Spread the Word

The most important activity for IT hiring managers to undertake in the search to fill open cybersecurity jobs is to get the word out. Let people who may not otherwise pursue cybersecurity careers know that these highly mobile and frequently high-paying jobs are available and must be filled to keep everyone safe from cyberthreats.

Listen to the podcast: Consider a Career in Cybersecurity

Consider a Career in Cybersecurity

More from CISO

CEO, CIO or CFO: Who Should Your CISO Report To?

As we move deeper into a digitally dependent future, the growing concern of data breaches and other cyber threats has led to the rise of the Chief Information Security Officer (CISO). This position is essential in almost every company that relies on digital information. They are responsible for developing and implementing strategies to harden the organization's defenses against cyberattacks. However, while many organizations don't question the value of a CISO, there should be more debate over who this important role…

Everyone Wants to Build a Cyber Range: Should You?

In the last few years, IBM X-Force has seen an unprecedented increase in requests to build cyber ranges.
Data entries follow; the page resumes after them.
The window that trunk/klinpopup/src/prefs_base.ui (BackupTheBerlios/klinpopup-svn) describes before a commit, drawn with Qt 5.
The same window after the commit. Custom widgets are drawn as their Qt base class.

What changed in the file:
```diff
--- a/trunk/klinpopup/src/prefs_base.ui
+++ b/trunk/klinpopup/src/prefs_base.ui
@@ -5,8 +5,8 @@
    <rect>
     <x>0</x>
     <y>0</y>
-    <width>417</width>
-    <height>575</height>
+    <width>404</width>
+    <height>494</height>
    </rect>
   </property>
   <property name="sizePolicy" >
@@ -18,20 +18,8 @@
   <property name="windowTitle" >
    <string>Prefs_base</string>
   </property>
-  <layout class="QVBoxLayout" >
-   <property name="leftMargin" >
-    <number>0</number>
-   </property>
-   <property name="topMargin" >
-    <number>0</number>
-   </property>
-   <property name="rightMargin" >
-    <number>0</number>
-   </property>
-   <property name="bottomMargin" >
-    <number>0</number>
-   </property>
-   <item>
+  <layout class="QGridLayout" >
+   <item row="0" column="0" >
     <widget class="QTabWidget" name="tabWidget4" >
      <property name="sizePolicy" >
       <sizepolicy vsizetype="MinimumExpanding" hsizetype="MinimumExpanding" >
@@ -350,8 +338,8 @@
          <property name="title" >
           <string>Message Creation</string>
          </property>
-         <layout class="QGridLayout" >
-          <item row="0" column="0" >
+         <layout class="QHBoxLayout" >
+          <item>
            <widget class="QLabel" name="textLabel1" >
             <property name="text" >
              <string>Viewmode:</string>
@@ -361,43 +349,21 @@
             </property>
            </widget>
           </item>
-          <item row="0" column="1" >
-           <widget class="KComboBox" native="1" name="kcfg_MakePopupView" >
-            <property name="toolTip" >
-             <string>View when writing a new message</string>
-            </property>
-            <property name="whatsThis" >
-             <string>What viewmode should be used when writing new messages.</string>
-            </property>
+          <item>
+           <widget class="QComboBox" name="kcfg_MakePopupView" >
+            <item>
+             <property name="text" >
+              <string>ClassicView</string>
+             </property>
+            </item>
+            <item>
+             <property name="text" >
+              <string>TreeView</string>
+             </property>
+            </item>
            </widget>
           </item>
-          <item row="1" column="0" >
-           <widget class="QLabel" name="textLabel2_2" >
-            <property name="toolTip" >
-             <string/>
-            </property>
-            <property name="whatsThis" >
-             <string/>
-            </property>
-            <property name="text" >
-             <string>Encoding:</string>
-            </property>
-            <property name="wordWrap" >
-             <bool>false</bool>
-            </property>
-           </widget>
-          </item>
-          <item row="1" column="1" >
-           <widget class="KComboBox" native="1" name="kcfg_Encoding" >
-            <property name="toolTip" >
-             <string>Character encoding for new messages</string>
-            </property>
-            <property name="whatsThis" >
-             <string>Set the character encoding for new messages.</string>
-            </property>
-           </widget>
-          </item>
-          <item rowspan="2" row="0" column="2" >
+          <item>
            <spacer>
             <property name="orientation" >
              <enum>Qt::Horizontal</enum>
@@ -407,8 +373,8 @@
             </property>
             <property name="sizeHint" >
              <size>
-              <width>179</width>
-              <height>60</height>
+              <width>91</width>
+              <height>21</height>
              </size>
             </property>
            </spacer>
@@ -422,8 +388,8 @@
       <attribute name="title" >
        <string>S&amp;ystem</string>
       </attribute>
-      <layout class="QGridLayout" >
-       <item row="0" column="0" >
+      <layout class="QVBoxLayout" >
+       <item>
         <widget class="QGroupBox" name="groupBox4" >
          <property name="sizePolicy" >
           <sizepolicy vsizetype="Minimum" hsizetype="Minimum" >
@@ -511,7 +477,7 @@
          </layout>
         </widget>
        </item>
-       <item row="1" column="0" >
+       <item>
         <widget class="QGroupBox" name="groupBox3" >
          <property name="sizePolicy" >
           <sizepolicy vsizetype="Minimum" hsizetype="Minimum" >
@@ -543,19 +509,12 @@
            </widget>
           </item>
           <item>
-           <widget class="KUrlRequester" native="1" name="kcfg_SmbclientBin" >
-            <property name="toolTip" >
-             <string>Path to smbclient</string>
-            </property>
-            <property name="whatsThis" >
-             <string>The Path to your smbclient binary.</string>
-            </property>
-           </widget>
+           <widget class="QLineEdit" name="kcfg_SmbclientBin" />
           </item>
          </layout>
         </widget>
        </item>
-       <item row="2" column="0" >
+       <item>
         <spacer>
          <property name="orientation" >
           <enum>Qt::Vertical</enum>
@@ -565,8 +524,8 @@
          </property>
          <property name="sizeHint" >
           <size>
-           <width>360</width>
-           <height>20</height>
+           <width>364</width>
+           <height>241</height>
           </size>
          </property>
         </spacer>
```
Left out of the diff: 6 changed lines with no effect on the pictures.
By cyber ranges, we mean facilities or online spaces that enable team training and exercises of cyberattack responses. Companies understand the need to drill their plans based on real-world conditions and using real tools, attacks and procedures. What’s driving this increased demand? The increase in remote and hybrid work models emerging from the COVID-19 pandemic has elevated the priority to collaborate and…

Why Quantum Computing Capabilities Are Creating Security Vulnerabilities Today

Quantum computing capabilities are already impacting your organization. While data encryption and operational disruption have long troubled Chief Information Security Officers (CISOs), the threat posed by emerging quantum computing capabilities is far more profound and immediate. Indeed, quantum computing poses an existential risk to the classical encryption protocols that enable virtually all digital transactions. Over the next several years, widespread data encryption mechanisms, such as public-key cryptography (PKC), could become vulnerable. Any classically encrypted communication could be wiretapped and is…

6 Roles That Can Easily Transition to a Cybersecurity Team

With the shortage of qualified tech professionals in the cybersecurity industry and increasing demand for trained experts, it can take time to find the right candidate with the necessary skill set. However, while searching for specific technical skill sets, many professionals in other industries may be an excellent fit for transitioning into a cybersecurity team. In fact, considering their unique, specialized skill sets, some roles are a better match than what is traditionally expected of a cybersecurity professional. This article…